By Joseph Pratt
May 30, 2014
By Joseph Pratt
Friday was orientation day for incoming freshman at Shawnee State University (SSU) and the school had an early and unexpected guest that forgot to RSVP, a bear cub. No, it wasn’t Shawn E. Bear, the university mascot, or a publicity stunt by the school; it was a live, wild bear that, ironically, found its way onto campus.
A fleet of emergency vehicles barricaded the 1200 block of Fourth Street, in Portsmouth, for nearly two hours, as officers determined what to do with a wild bear cub that found his way onto campus, and then into a tree.
An officer with Shawnee State University was patrolling the area, when she witnessed the young bear cub walking campus around 4 a.m.
“The bear ran, bounced off the doors of the CLC (Children’s Learning Center), then headed northbound between houses,” David Thoroughman, director of Public Safety at SSU, said. “He then climbed up the tree.”
Thoroughman said that the bear remained in the tree for many hours and acted content, while more and more officers gathered to secure the premises.
“This may be the first for us – even though we are the ‘home of the bears,’” SSU President Rita Rice Morris, said. “While we’ve had some fun with the fact that our mascot is Shawn E. Bear, our staff took the situation and the safety of campus very seriously. Our Department of Public Safety responded quickly, working with the Ohio State Highway Patrol and the Portsmouth Police Department, and I want to thank them – and all who helped us distribute our alerts to keep people away from the area while officials attempted to remove the bear.”
Police contacted the Ohio Division of Natural Resources (ODNR), out of Columbus, to seek help on this issue, when they found it was too much to bear on their own.
Officers were debating options on how to get the bear out of the tree, while they waited for the wildlife officer. One State Trooper suggested honey buns.
Around the time wildlife officers responded, the bear had gotten down from the tree and made its way back across campus, over the levy and was last seen crossing the Ohio River.
“We can assume that, because the bear crossed the river in a hurry, he came from that direction,” District Four Wildlife Management Supervisor Jim Hill said. “We do have some resident bears here in Ohio though. So, whether it was an Ohio bear that is now roaming the countryside or a neighboring bear, those would all be possibilities.”
Hill said that young bears tend to travel and can go as far as 50 miles in a day to find a settlement. So, chances are, the bear won’t be returning to class at Shawnee.
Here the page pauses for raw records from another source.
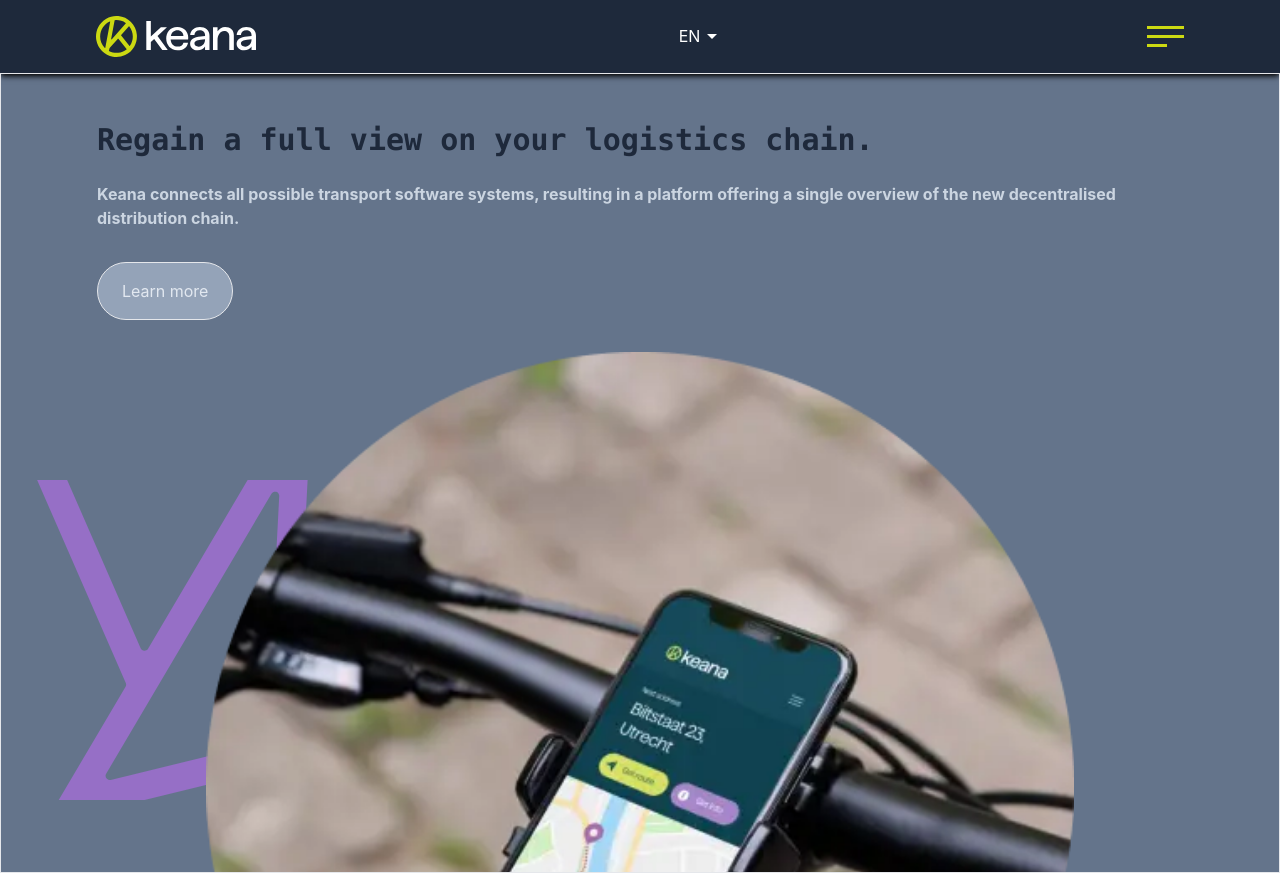
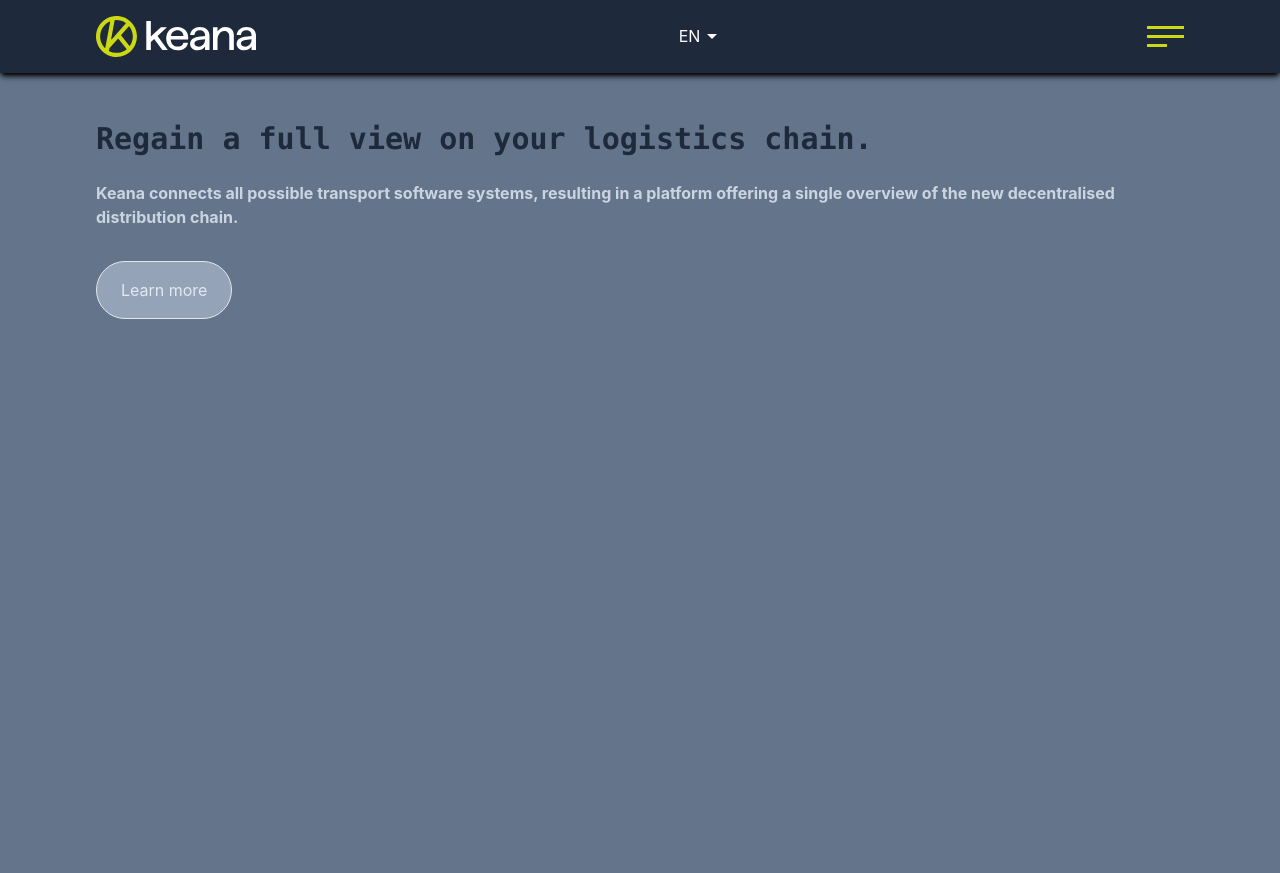
Before and after one commit to Tobbiloba/keana-clone, a React (Create React App) app: page / in a window 1280 px wide. Built offline with nearby package versions, Linux system fonts and the light colour scheme.

Commit message:
comment out code

```diff
--- a/src/components/Homepage.js
+++ b/src/components/Homepage.js
@@ -6,13 +6,13 @@ const Homepage = () => {
     return (
         <div className=' bg-slate-500'>
             <Menu />
-            <div className='container flex flex-col justify-between items-center h-[100vh] overflow-hidden border'>
+            <div className='container flex flex-col justify-between items-center h-[100vh] overflow-hidden'>
                 <div className='mt-12'>
                     <h1 className='text-3xl font-mono font-bold text-slate-800'>Regain a full view on your logistics chain.</h1>
                     <p className='mt-6 font-bold text-slate-300'>Keana connects all possible transport software systems, resulting in a platform offering a single overview of the new decentralised distribution chain.</p>
                     <button className='mt-8 border px-6 rounded-[3rem] text-slate-200 bg-slate-400 py-4'>Learn more</button>
                 </div>
-                <div
+                {/* <div
                     className='w-full flex items-center justify-center py-8 z-10'
                 >
                     <img src={background} alt='homepage background image' className='w-[80%] ' />
@@ -20,7 +20,7 @@ const Homepage = () => {
                 </div>
                 <div className='absolute h-[20rem] bottom-0 left-0  w-screen overflow-hidden'>
                     <img src={stripe} alt="stripe" className=' w-[35rem] h-[25rem] relative right-[10rem] max-w-none ' />
-                </div>
+                </div> */}
 
 
 
```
“When bears end up in an urban situation, which it sounds like this was, the first issue is addressing public safety and crowd control,” Hill said. “Getting a perimeter set up is the first step, followed by trying to afford the bear a safe exit route to escort it out of town.”
Hill said that bear cub sightings aren’t rare in the early summer months in our location
“Typically, what we will see in the next couple months will be young bears, usually male, roaming the countryside that are trying to find a place to settle down, if you will. Just like teenagers, they’re trying to figure it out,” Hill explained. “Sometimes they wander into unsafe or populated locations.”
Joseph Pratt can be reached at the Portsmouth Daily Times 740-353-3101, EXT 287, or by Twitter @JosephPratt03.